Of particular interest is Wu and Xia’s observation that their series for the shadow rate exhibits similar correlations with other macro variables since 2009 as the fed funds rate did in data up until the end of 2007. Wu and Xia took a popular model that had been estimated before the Great Recession in which the fed funds rate was used as the summary of monetary policy, and just replaced the fed funds rate with the Wu-Xia shadow rate to get a data set that continues after 2009. Although this device could not fully account for all that happened to interest rates and unemployment during the Great Recession over 2007-2009, Wu and Xia found the evidence to be consistent with the hypothesis that data since 2009 could be described using the spliced series as the monetary policy indicator and using the same model that described pre-2007 data. In other words, the shadow rate displays the same sort of correlation with lagged macro variables since 2009 as the fed funds rate did in earlier data, and likewise the value of macro variables that one would predict using the new shadow rate series is close to the value one would have predicted in earlier data using the fed funds rate instead.
The suggestion is that we then might use the shadow rate series as a way of summarizing what the Fed has been doing with its unconventional policy measures such as large-scale asset purchases and forward guidance. If the Wu-Xia framework is correct, these unconventional policies can all be summarized in terms of what effect they had on the shadow short rate. By comparing the shadow rate with the value that traditional models would have predicted for the fed funds rate, Wu and Xia get a measure of the shocks to monetary policy. Wu and Xia find that monetary policy has recently been a bit more expansionary than usual (pushing the shadow rate about 0.6% more negative over 2011-2013 than the traditional monetary policy rule would imply), as a result of which their estimates imply that the current unemployment rate is 0.23% lower than it otherwise would have been.
The Wu-Xia series for the shadow rate is available online.

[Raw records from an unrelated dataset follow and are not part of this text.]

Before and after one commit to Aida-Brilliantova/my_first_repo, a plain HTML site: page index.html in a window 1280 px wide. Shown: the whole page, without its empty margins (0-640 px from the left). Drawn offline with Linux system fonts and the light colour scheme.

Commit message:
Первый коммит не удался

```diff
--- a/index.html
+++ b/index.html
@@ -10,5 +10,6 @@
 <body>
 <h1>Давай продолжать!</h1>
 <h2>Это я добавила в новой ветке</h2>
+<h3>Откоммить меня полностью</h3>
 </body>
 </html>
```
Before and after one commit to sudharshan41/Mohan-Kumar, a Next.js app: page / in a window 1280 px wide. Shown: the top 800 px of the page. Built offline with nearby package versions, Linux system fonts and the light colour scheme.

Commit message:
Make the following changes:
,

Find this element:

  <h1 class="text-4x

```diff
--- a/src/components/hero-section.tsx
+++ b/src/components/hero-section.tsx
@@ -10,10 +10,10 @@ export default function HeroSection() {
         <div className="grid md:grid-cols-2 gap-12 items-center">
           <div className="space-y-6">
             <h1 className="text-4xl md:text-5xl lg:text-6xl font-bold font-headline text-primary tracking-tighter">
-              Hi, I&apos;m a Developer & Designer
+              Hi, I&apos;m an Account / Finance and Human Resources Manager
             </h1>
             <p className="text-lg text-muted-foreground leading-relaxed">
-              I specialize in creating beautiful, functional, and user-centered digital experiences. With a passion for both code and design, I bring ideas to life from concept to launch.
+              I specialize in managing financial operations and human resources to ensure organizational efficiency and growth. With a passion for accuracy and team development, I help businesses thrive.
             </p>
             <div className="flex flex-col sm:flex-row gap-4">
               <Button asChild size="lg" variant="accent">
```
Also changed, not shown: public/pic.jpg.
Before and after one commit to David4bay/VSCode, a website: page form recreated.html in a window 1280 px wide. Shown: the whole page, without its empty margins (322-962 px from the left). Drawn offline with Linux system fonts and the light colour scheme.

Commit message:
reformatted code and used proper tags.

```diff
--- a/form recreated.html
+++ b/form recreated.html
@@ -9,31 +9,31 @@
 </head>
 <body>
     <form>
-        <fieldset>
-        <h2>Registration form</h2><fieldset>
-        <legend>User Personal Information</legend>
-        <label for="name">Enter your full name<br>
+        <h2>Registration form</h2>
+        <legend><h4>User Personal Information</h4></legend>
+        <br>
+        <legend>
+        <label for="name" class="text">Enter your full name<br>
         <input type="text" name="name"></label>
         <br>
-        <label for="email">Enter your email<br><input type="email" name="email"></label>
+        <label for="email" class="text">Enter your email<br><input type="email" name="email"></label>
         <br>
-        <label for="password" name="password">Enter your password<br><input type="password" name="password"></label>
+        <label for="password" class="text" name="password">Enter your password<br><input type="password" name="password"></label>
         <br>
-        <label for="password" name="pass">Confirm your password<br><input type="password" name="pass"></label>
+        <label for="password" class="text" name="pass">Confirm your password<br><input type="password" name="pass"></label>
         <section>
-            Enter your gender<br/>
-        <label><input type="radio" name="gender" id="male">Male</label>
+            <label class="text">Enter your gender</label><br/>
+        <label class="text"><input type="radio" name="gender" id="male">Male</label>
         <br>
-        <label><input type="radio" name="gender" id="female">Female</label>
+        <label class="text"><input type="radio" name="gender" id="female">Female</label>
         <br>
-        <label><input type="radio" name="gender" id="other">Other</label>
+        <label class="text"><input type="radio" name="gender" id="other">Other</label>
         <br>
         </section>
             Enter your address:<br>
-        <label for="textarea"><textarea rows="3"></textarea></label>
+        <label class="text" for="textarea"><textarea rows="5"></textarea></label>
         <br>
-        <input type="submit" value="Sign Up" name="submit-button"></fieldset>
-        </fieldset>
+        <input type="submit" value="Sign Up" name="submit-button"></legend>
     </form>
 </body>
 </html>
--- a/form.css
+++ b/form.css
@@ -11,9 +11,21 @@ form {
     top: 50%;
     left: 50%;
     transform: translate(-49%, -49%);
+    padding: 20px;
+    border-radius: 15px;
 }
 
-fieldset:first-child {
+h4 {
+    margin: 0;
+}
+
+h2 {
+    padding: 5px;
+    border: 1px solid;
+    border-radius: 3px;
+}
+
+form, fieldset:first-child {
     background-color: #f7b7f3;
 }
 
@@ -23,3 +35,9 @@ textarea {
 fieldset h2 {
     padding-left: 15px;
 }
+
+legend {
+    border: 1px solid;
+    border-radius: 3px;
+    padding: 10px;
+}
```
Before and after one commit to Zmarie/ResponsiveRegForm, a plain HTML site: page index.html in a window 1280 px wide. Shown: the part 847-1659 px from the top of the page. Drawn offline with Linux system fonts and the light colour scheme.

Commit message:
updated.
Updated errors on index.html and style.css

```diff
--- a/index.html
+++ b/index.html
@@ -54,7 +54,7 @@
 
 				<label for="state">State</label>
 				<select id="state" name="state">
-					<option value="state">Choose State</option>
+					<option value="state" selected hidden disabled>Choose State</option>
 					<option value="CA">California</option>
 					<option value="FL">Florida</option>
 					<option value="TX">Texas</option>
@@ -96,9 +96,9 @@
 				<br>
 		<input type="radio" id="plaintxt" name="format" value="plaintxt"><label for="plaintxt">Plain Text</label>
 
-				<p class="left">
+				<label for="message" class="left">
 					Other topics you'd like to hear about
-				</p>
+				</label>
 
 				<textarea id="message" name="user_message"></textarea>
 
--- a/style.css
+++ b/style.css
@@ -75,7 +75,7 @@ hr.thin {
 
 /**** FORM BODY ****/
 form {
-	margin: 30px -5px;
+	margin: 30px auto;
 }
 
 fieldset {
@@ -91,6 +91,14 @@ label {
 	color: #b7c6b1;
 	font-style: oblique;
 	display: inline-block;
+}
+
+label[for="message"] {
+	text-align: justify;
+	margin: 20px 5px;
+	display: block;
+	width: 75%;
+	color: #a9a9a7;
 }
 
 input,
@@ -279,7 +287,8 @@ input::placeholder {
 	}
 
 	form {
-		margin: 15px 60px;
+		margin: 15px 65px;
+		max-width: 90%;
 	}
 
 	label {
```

I recommend this as a practical patch for researchers who want to update analysis that made use of historical data on the fed funds rate.
And while I’m on the topic of useful new research coming out of UCSD, let me also call attention to another paper from Dora’s Ph.D. dissertation, which develops a practical way to get term-structure models that actually generate decent forecasts.